Kai on the other hand used humor and wit to keep himself going, which provided readers with a lot of smile-inducing moments. He is honestly probably my favourite character. Full of sass, witty remarks, and a passion he won't deny, he made the pages breathe life. I hope the next book has more of him!
Overall, I enjoyed Fireblood and will be continuing this series!

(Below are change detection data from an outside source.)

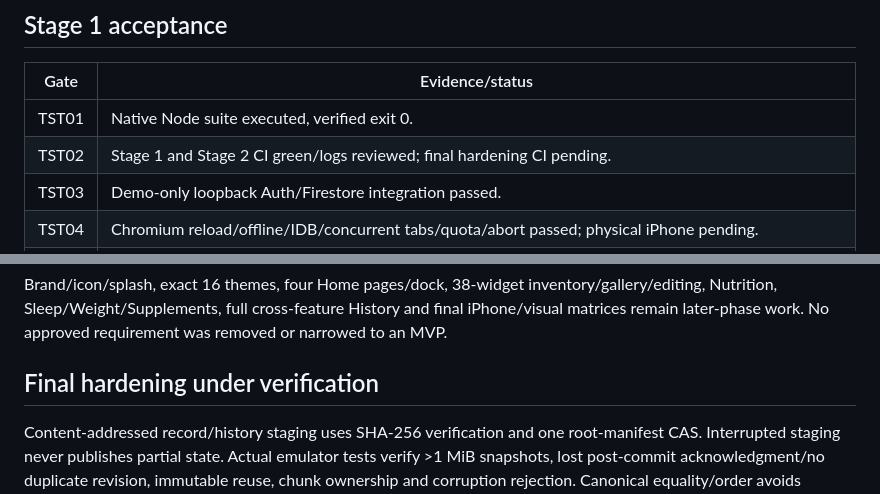
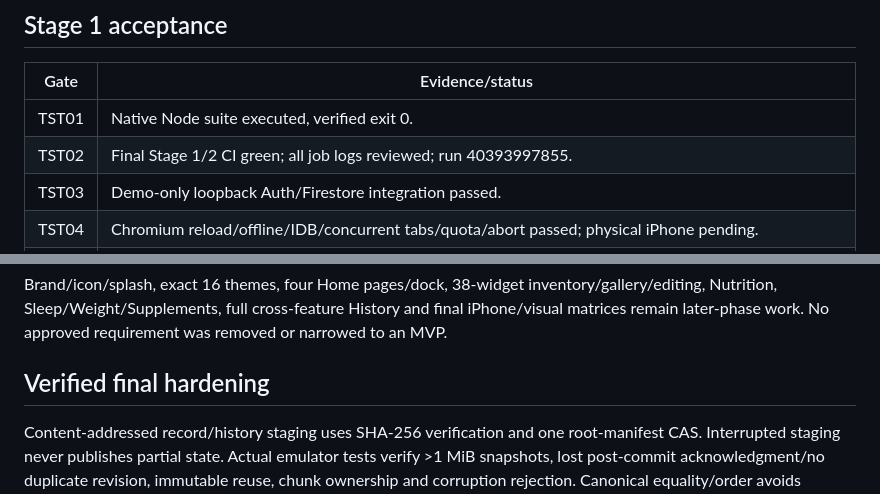
Before and after one commit to jacksonpjwilson-dev/logbook-v2, a Markdown page: IMPLEMENTATION_STATUS.md, 2 parts joined by grey strips. Drawn GitHub-style.

```diff
--- a/IMPLEMENTATION_STATUS.md
+++ b/IMPLEMENTATION_STATUS.md
@@ -100,7 +102,7 @@ Stage 1 storage/legacy integration and Stage 2 Training now have isolated develo
 | Gate | Evidence/status |
 | --- | --- |
 | TST01 | Native Node suite executed, verified exit 0. |
-| TST02 | Stage 1 and Stage 2 CI green/logs reviewed; final hardening CI pending. |
+| TST02 | Final Stage 1/2 CI green; all job logs reviewed; run 40393997855. |
 | TST03 | Demo-only loopback Auth/Firestore integration passed. |
 | TST04 | Chromium reload/offline/IDB/concurrent tabs/quota/abort passed; physical iPhone pending. |
 | TST05 | Independent local/cloud record edits merge in Node, Chromium and actual emulators. |
@@ -135,7 +137,7 @@ All Stage 2 gates above have development test evidence; they are not a blanket r
 Brand/icon/splash, exact 16 themes, four Home pages/dock, 38-widget inventory/gallery/editing, Nutrition, Sleep/Weight/Supplements, full cross-feature History and final iPhone/visual matrices remain later-phase work. No approved requirement was removed or narrowed to an MVP.
 
 
-## Final hardening under verification
+## Verified final hardening
 
 Content-addressed record/history staging uses SHA-256 verification and one root-manifest CAS. Interrupted staging never publishes partial state. Actual emulator tests verify >1 MiB snapshots, lost post-commit acknowledgment/no duplicate revision, immutable reuse, chunk ownership and corruption rejection. Canonical equality/order avoids redundant writes/history duplication. Literal prototype-named unknown fields remain data; definition edits retain unknown metadata/equipment. Demo sync failures show context and retain local queues.
 
```
Also changed, not shown: other parts of IMPLEMENTATION_STATUS.md (+28 -26 lines).
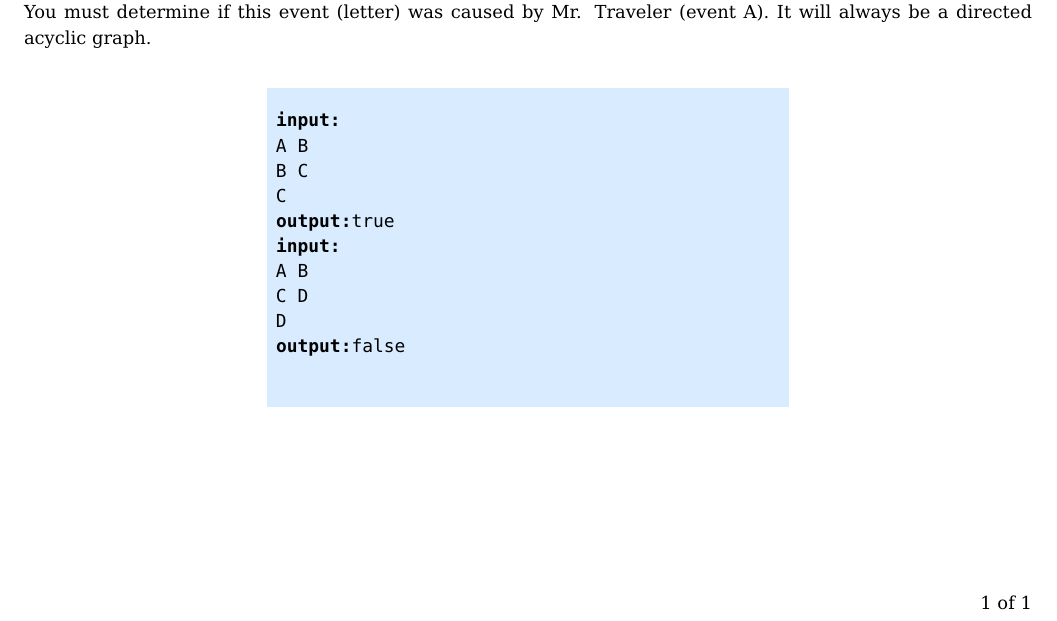
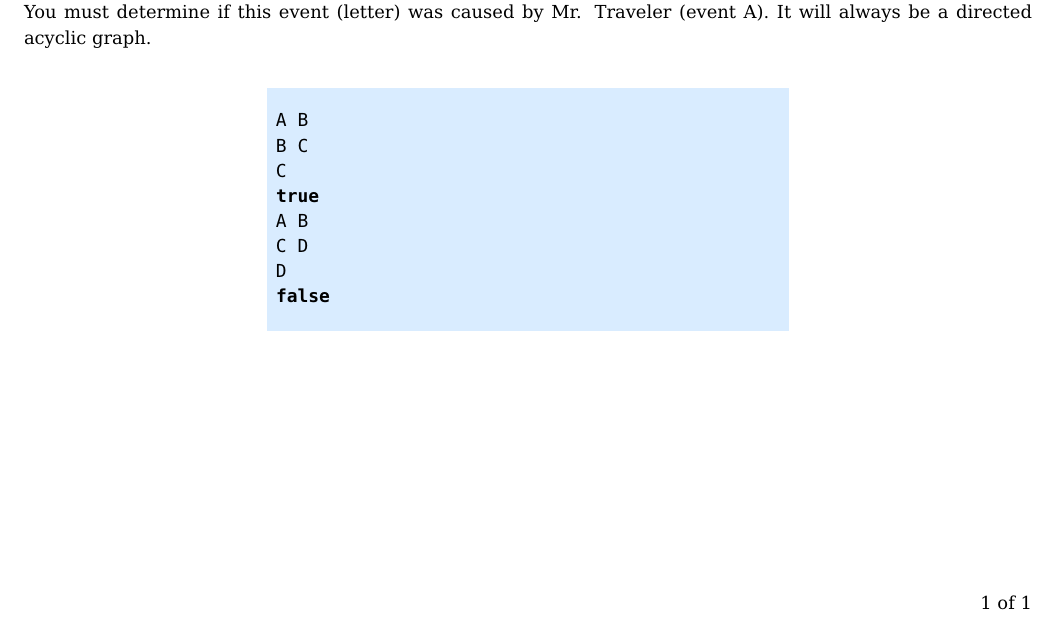
Before and after one commit to Arctem/enmu_codecomp, a LaTeX document (round1/causality.tex): part of the page, cut so that both start at the same text. Compiled offline with pdfLaTeX.

Commit message:
Standardized Causality's example.

```diff
--- a/round1/causality.tex
+++ b/round1/causality.tex
@@ -33,16 +33,13 @@ list will have a single letter. You must determine if this event
 directed acyclic graph.
 
 \begin{example}
-|\textbf{input:}|
 A B
 B C
 C
-|\textbf{output:}|true
-|\textbf{input:}|
+|\textbf{true}|
 A B
 C D
 D
-|\textbf{output:}|false
-|\end{example}
+|\textbf{false}||\end{example}
 
 \end{document}
```
Also changed, not shown: round1/causality.pdf.
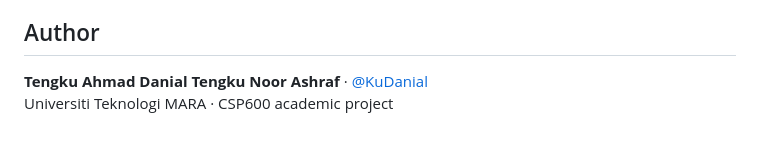
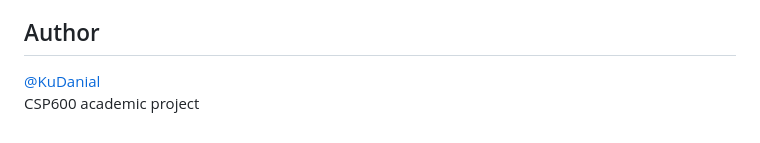
Before and after one commit to KuDanial/tutormequran-web-application, a Markdown page: README.md, the part around the change. Rendered like a GitHub page.

```diff
--- a/README.md
+++ b/README.md
@@ -111,5 +111,5 @@ Extra pages preserve the earlier tutor setup and publishing flow for reference.
 
 ## Author
 
-**Tengku Ahmad Danial Tengku Noor Ashraf** · [@KuDanial](https://github.com/KuDanial)
-Universiti Teknologi MARA · CSP600 academic project
+[@KuDanial](https://github.com/KuDanial)
+CSP600 academic project
```
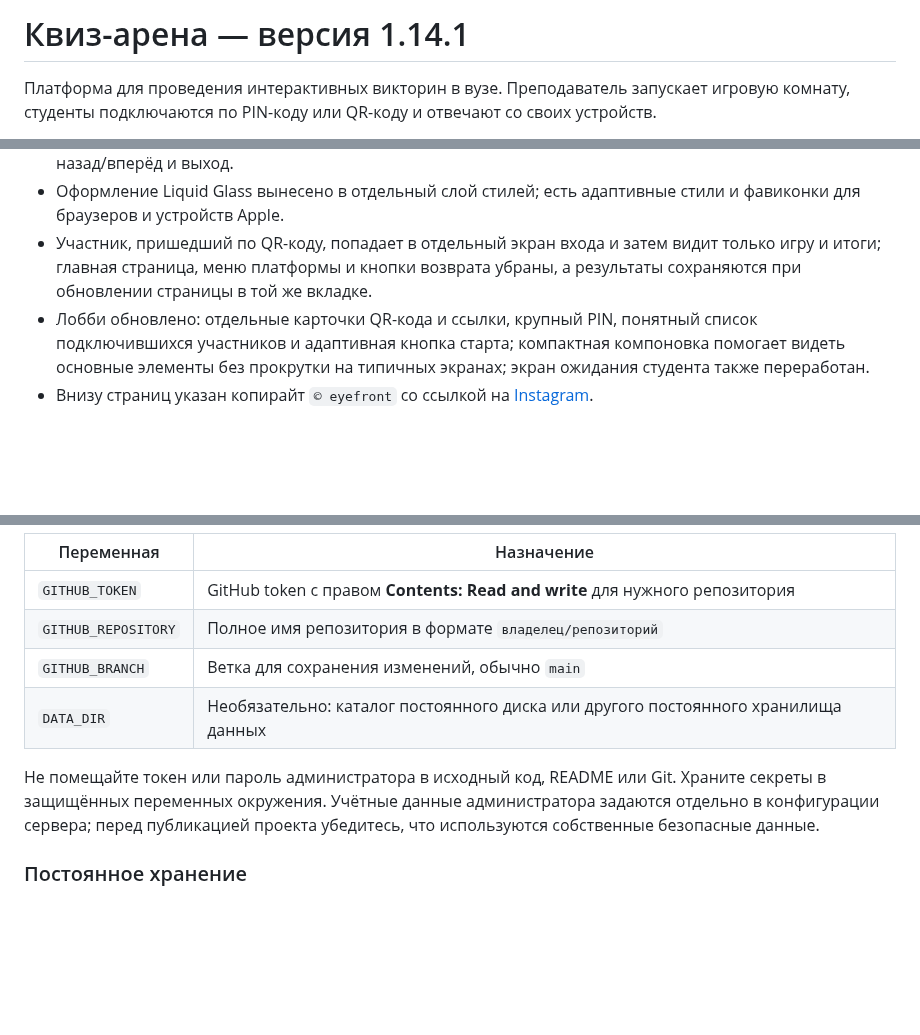
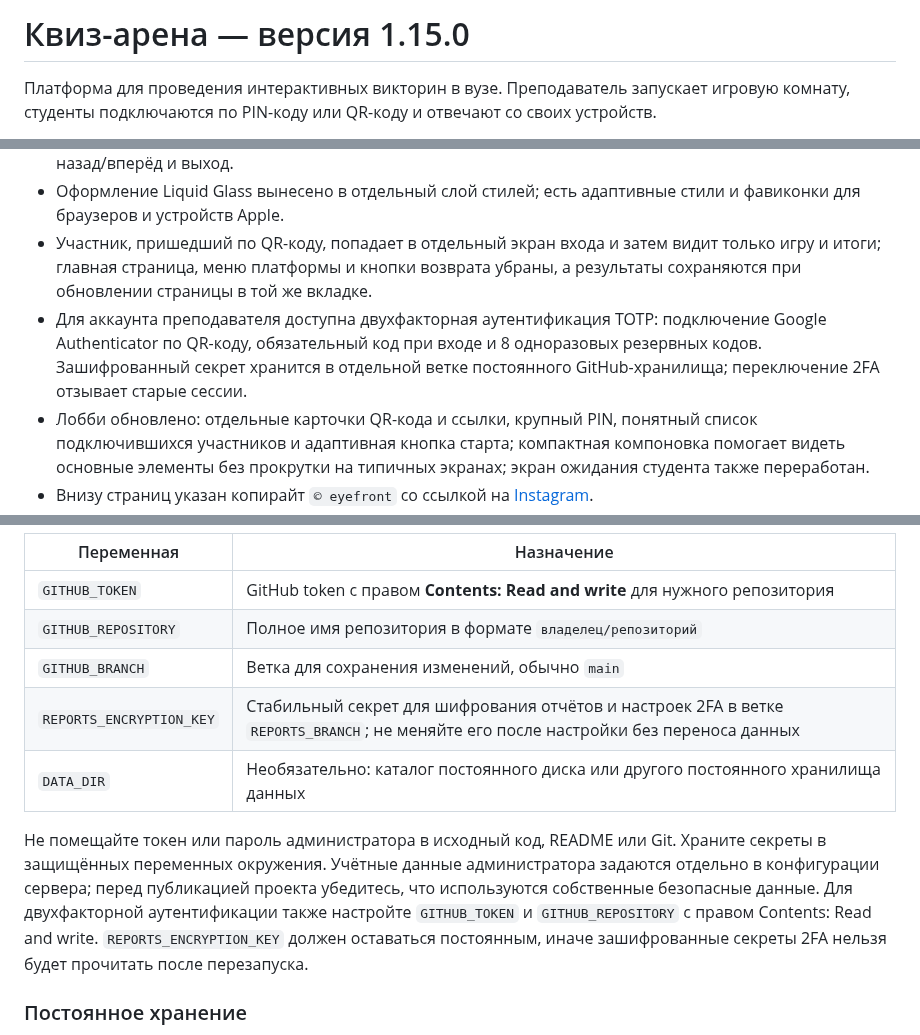
Before and after one commit to evpstg-bit/kviz-arena, a Markdown page: README.md, 3 parts joined by grey strips. Drawn GitHub-style; blank space fills up the shorter version.

Commit message:
Document two-factor authentication setup

```diff
--- a/README.md
+++ b/README.md
@@ -1,4 +1,4 @@
-# Квиз-арена — версия 1.14.1
+# Квиз-арена — версия 1.15.0
 
 Платформа для проведения интерактивных викторин в вузе. Преподаватель запускает игровую комнату, студенты подключаются по PIN-коду или QR-коду и отвечают со своих устройств.
 
@@ -54,6 +54,7 @@
 - Навигация кабинета включает библиотеку, отчёты, настройки, действия импорта/экспорта, переходы назад/вперёд и выход.
 - Оформление Liquid Glass вынесено в отдельный слой стилей; есть адаптивные стили и фавиконки для браузеров и устройств Apple.
 - Участник, пришедший по QR-коду, попадает в отдельный экран входа и затем видит только игру и итоги; главная страница, меню платформы и кнопки возврата убраны, а результаты сохраняются при обновлении страницы в той же вкладке.
+- Для аккаунта преподавателя доступна двухфакторная аутентификация TOTP: подключение Google Authenticator по QR-коду, обязательный код при входе и 8 одноразовых резервных кодов. Зашифрованный секрет хранится в отдельной ветке постоянного GitHub-хранилища; переключение 2FA отзывает старые сессии.
 - Лобби обновлено: отдельные карточки QR-кода и ссылки, крупный PIN, понятный список подключившихся участников и адаптивная кнопка старта; компактная компоновка помогает видеть основные элементы без прокрутки на типичных экранах; экран ожидания студента также переработан.
 - Внизу страниц указан копирайт `© eyefront` со ссылкой на [Instagram](https://www.instagram.com/eyefront/).
 
@@ -86,9 +87,10 @@ npm run version:sync
 | `GITHUB_TOKEN` | GitHub token с правом **Contents: Read and write** для нужного репозитория |
 | `GITHUB_REPOSITORY` | Полное имя репозитория в формате `владелец/репозиторий` |
 | `GITHUB_BRANCH` | Ветка для сохранения изменений, обычно `main` |
+| `REPORTS_ENCRYPTION_KEY` | Стабильный секрет для шифрования отчётов и настроек 2FA в ветке `REPORTS_BRANCH`; не меняйте его после настройки без переноса данных |
 | `DATA_DIR` | Необязательно: каталог постоянного диска или другого постоянного хранилища данных |
 
-Не помещайте токен или пароль администратора в исходный код, README или Git. Храните секреты в защищённых переменных окружения. Учётные данные администратора задаются отдельно в конфигурации сервера; перед публикацией проекта убедитесь, что используются собственные безопасные данные.
+Не помещайте токен или пароль администратора в исходный код, README или Git. Храните секреты в защищённых переменных окружения. Учётные данные администратора задаются отдельно в конфигурации сервера; перед публикацией проекта убедитесь, что используются собственные безопасные данные. Для двухфакторной аутентификации также настройте `GITHUB_TOKEN` и `GITHUB_REPOSITORY` с правом Contents: Read and write. `REPORTS_ENCRYPTION_KEY` должен оставаться постоянным, иначе зашифрованные секреты 2FA нельзя будет прочитать после перезапуска.
 
 ### Постоянное хранение
 
```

Upon arriving in Sudesia, Ruby learns that she is not a welcome addition to their society and is given a very short amount of time to prove herself amongst the Firebloods, to attempt to become a Master (after a series of life-threatening tests). Although I thought this sounded like something that could make a whole book, the tests are a relatively small part of the overall story and most of the novel deals with interpersonal relationships. Ruby seems a little immature and to spurn the devotion of Arcus. The love triangle (or should I say square?) that develops felt a little forced, and I couldn't really understand all the drama around it. The relationships seemed like more of after-thoughts than anything else, and I couldn't get into the dilemmas/dramas surrounding them. The very real threat of the Minax who was released and continues to torment the kingdom and Ruby takes a backseat to a lot of relationship drama, when I often felt it should be the other way around.
Overall, I still enjoyed it and would give it 3-3.5 stars, but it didn't spark the same passion I felt about the first book and seemed more like a rehashing/less personal growth in this one. I am still curious to see how this develops and would like to continue with the series- I'm hopeful that we'll see a lot more growth and focus on the storyline that pops up here and there (the battle with the Minax/threats to sanity that were hidden in the thrones). The last part of the book was again the most action-packed and interesting, while the first half seemed a bit slow. I'll be curious to see how the next one develops!
I really liked seeing the Fireblood kingdom and how different it was from the Frostblood one. There were many great additions in this sequel that made me like it even more than the first. Hopefully that trend keeps up and the third one is also amazing. I loved the introduction to Kai, his flirtation, his confidence, his backstory, his unwillingness to treat Ruby as fragile. He did need her just as much as she needed him and them training together and helping each other were great scenes. And there were many of them. I loved seeing the relationship between them, whatever it was turning into, develop.
Ruby was fierce in this book. In the first one, she had a lot of growth with regards to becoming stronger and trusting herself and her powers. In this one, it was more about her determination to fight and destroy to Minax, even if she still wasn’t convinced she was the prophesied Child of the Light. I loved seeing her learn to push her powers even more than in the first book and her learning more about the Firebloods.
I also loved the way the mythology has been worked into this series and continued to be important. It wasn’t just a quick explanation at the beginning of book one and then forgotten about, it was a huge part of the prophecy and was something that kept getting elaborated on through this sequel. I would definitely read a spin-off series of the Gods of this world. It’s going to be way too long until the next one comes out but at least we already have a title and cover!